● EXERCISE
Count the lines below that include the word "HOST", then give that number and no other words.
######
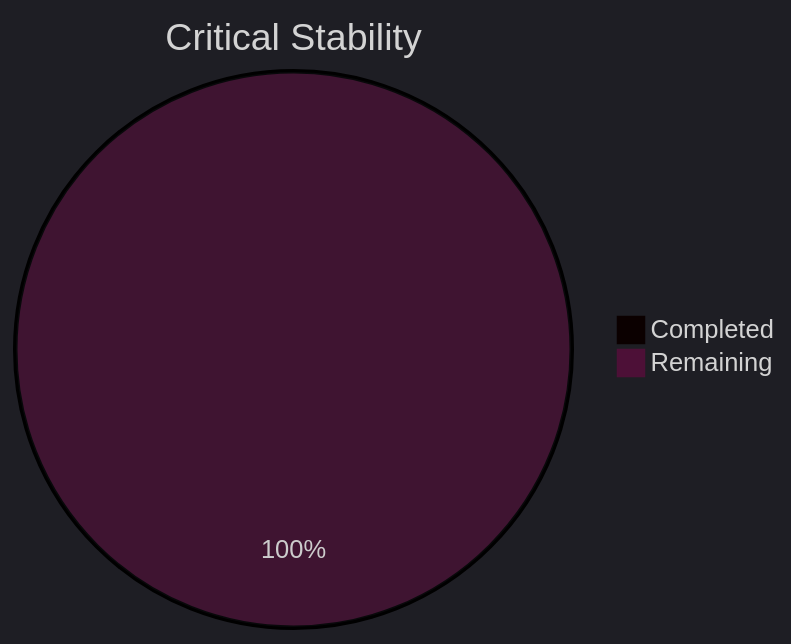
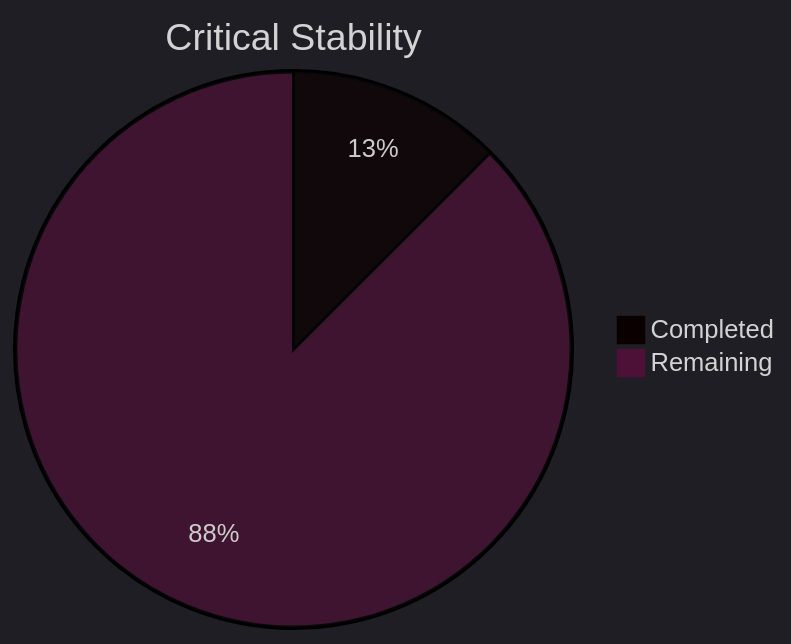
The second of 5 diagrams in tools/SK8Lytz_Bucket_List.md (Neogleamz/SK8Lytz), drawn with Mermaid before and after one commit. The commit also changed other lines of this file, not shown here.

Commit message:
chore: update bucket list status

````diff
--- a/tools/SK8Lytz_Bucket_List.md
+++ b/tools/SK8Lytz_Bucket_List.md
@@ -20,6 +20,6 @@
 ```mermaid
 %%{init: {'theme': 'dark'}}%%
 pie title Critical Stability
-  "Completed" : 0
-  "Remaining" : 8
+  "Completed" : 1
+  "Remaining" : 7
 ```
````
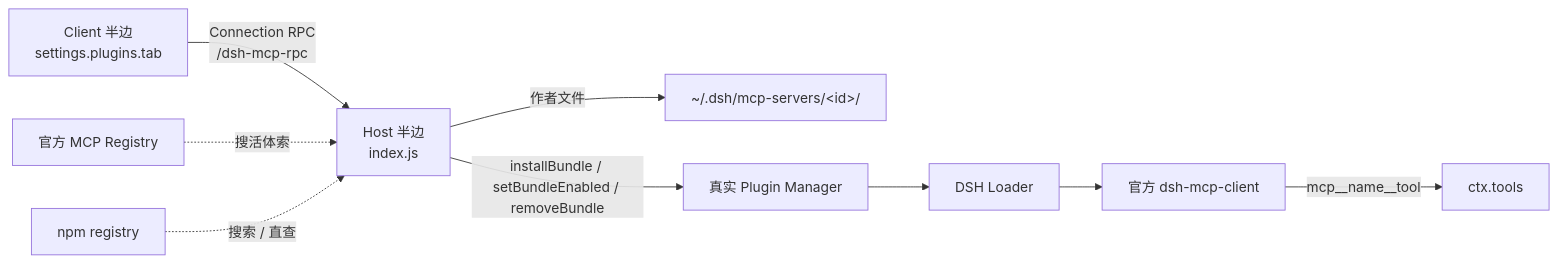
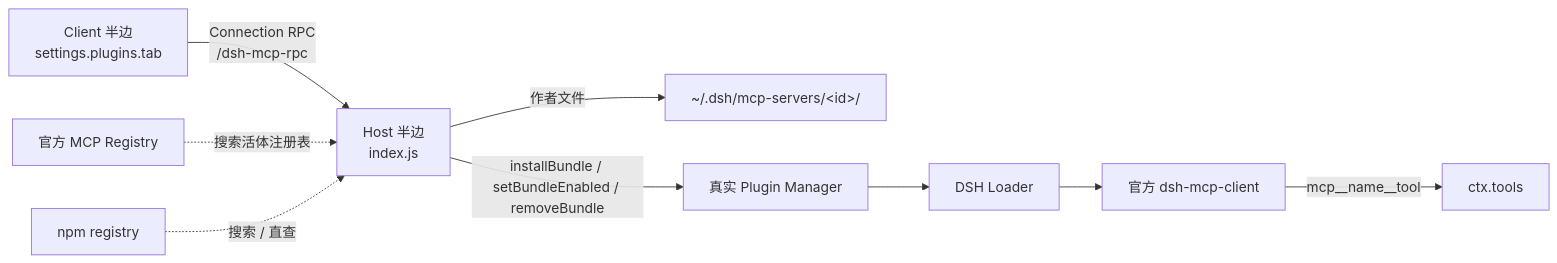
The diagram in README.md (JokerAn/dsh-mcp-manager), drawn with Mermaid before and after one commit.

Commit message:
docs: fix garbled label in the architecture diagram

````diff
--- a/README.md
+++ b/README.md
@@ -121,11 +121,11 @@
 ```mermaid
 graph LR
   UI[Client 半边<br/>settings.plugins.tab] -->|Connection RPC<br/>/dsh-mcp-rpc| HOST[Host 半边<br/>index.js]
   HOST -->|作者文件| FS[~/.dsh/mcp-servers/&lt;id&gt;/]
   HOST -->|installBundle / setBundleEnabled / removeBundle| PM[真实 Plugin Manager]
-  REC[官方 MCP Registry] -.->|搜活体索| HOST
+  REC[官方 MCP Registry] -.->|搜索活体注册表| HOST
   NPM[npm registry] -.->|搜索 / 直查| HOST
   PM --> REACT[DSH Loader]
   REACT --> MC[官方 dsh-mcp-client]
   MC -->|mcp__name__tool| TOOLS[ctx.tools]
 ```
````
######
● SOLUTION TO THE EXERCISE
6